== What to work on ==
Look through the data below. Collect every line where the word "scripts" occurs.

== Data shown ==
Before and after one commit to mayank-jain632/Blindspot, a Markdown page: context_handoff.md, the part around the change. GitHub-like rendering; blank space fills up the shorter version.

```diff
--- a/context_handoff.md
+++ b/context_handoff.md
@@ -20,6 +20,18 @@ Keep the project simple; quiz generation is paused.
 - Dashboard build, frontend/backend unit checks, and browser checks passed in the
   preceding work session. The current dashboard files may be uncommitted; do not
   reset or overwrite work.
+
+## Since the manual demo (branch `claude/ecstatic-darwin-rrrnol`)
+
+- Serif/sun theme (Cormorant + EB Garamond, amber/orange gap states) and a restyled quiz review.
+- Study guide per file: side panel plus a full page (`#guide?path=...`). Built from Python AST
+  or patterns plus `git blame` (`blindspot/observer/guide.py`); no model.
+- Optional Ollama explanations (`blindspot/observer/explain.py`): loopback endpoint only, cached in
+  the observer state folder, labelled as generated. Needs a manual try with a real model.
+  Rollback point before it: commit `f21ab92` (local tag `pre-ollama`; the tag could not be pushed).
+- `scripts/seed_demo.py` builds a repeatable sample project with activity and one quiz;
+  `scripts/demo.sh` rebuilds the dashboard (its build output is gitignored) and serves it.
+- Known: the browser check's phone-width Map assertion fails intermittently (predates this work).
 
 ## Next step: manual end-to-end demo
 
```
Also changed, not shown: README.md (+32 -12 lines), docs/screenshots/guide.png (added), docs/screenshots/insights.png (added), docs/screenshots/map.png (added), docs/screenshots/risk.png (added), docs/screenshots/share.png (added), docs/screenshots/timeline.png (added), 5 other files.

...

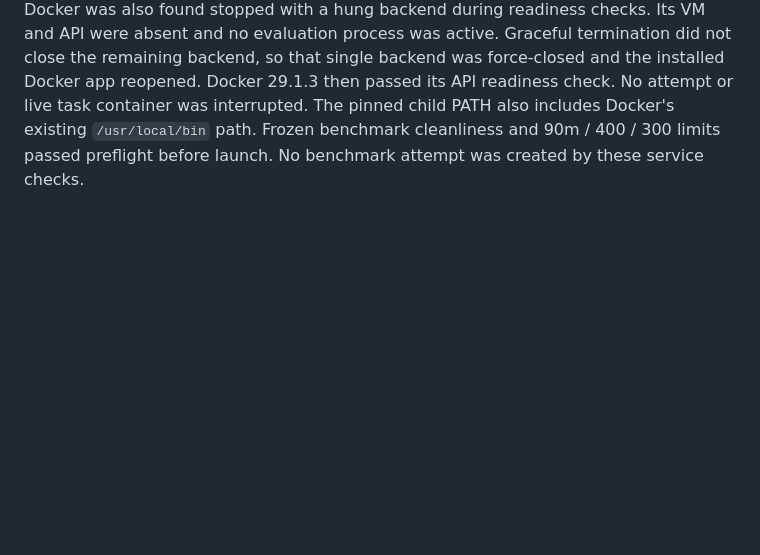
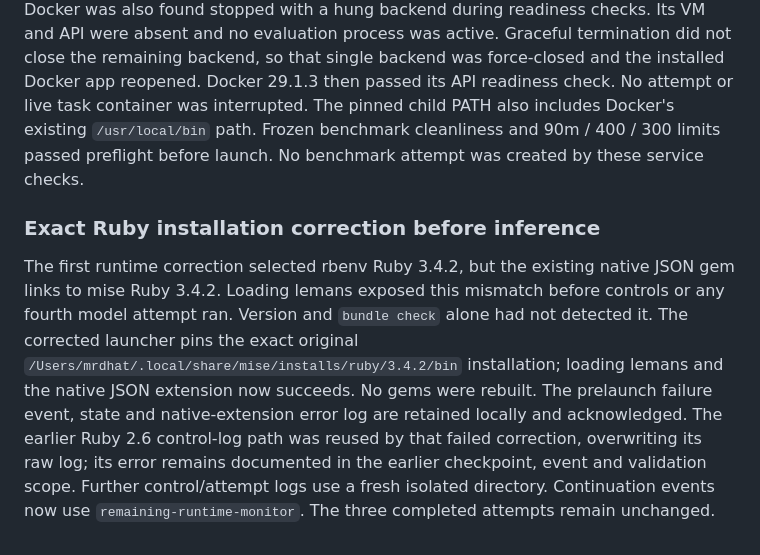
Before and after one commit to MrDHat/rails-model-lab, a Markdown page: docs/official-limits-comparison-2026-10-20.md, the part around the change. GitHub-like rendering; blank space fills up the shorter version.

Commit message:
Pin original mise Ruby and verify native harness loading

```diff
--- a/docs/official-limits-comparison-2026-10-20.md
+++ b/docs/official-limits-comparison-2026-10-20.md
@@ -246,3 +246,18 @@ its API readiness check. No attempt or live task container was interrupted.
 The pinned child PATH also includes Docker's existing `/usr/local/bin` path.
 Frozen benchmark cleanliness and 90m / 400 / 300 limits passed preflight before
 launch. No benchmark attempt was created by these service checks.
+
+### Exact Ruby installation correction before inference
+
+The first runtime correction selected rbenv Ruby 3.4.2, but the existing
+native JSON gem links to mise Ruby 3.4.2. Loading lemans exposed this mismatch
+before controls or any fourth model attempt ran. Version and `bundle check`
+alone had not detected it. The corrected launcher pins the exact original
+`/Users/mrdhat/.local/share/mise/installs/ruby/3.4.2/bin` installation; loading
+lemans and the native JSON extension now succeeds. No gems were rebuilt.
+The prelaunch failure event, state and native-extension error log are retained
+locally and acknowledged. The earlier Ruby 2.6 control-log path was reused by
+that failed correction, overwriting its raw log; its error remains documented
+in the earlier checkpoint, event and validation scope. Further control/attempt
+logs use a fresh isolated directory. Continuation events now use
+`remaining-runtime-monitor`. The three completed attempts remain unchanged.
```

--

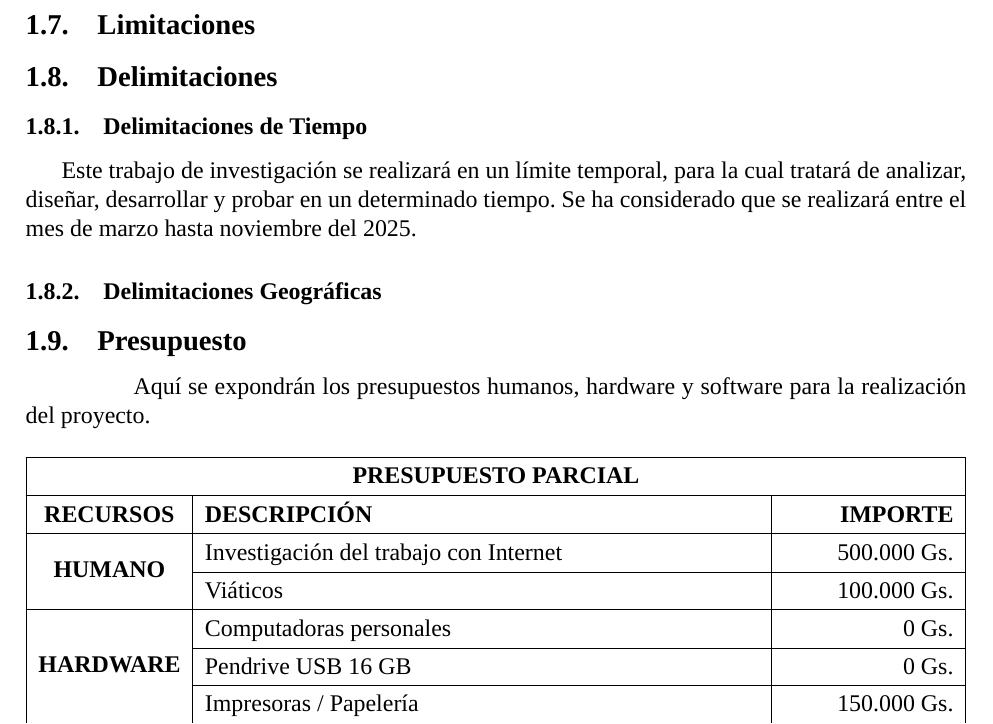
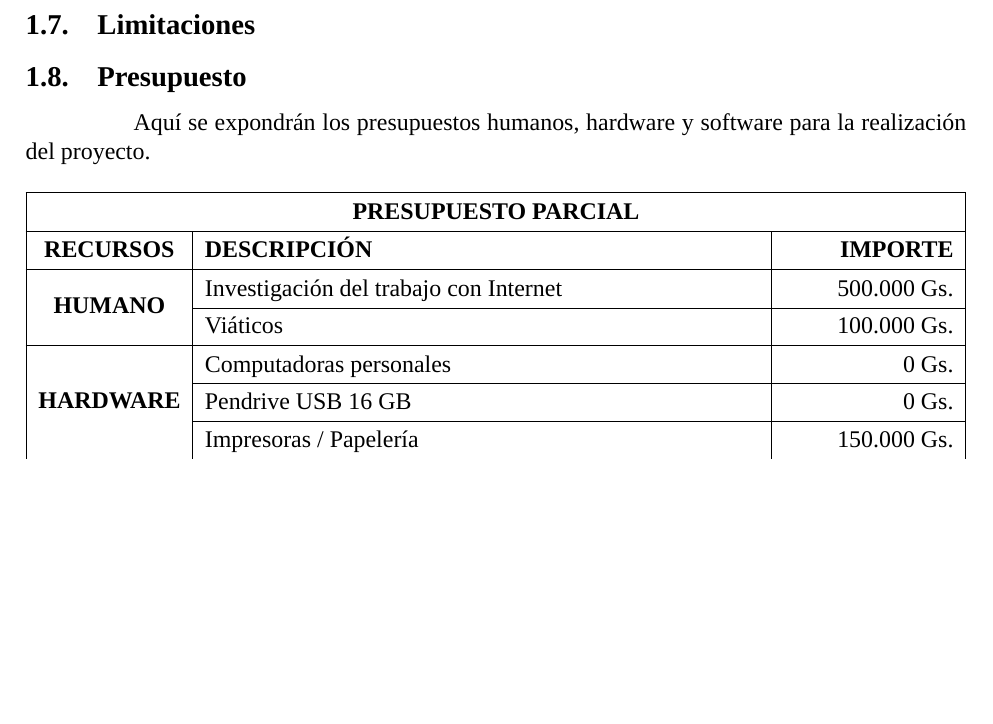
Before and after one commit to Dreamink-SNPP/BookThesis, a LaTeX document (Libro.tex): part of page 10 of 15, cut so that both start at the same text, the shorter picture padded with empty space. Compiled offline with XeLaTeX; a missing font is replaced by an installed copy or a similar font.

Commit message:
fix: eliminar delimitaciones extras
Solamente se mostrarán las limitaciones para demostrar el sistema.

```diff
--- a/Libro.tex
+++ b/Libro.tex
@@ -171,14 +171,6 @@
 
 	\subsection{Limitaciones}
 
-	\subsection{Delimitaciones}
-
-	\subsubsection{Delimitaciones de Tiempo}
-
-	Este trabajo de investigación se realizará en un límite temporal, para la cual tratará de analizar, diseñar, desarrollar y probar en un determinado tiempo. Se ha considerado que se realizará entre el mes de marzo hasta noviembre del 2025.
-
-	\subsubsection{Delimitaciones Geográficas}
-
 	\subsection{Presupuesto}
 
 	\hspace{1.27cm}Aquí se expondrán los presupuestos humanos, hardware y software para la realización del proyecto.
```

== Response area ==
+- `scripts/seed_demo.py` builds a repeatable sample project with activity and one quiz;
+  `scripts/demo.sh` rebuilds the dashboard (its build output is gitignored) and serves it.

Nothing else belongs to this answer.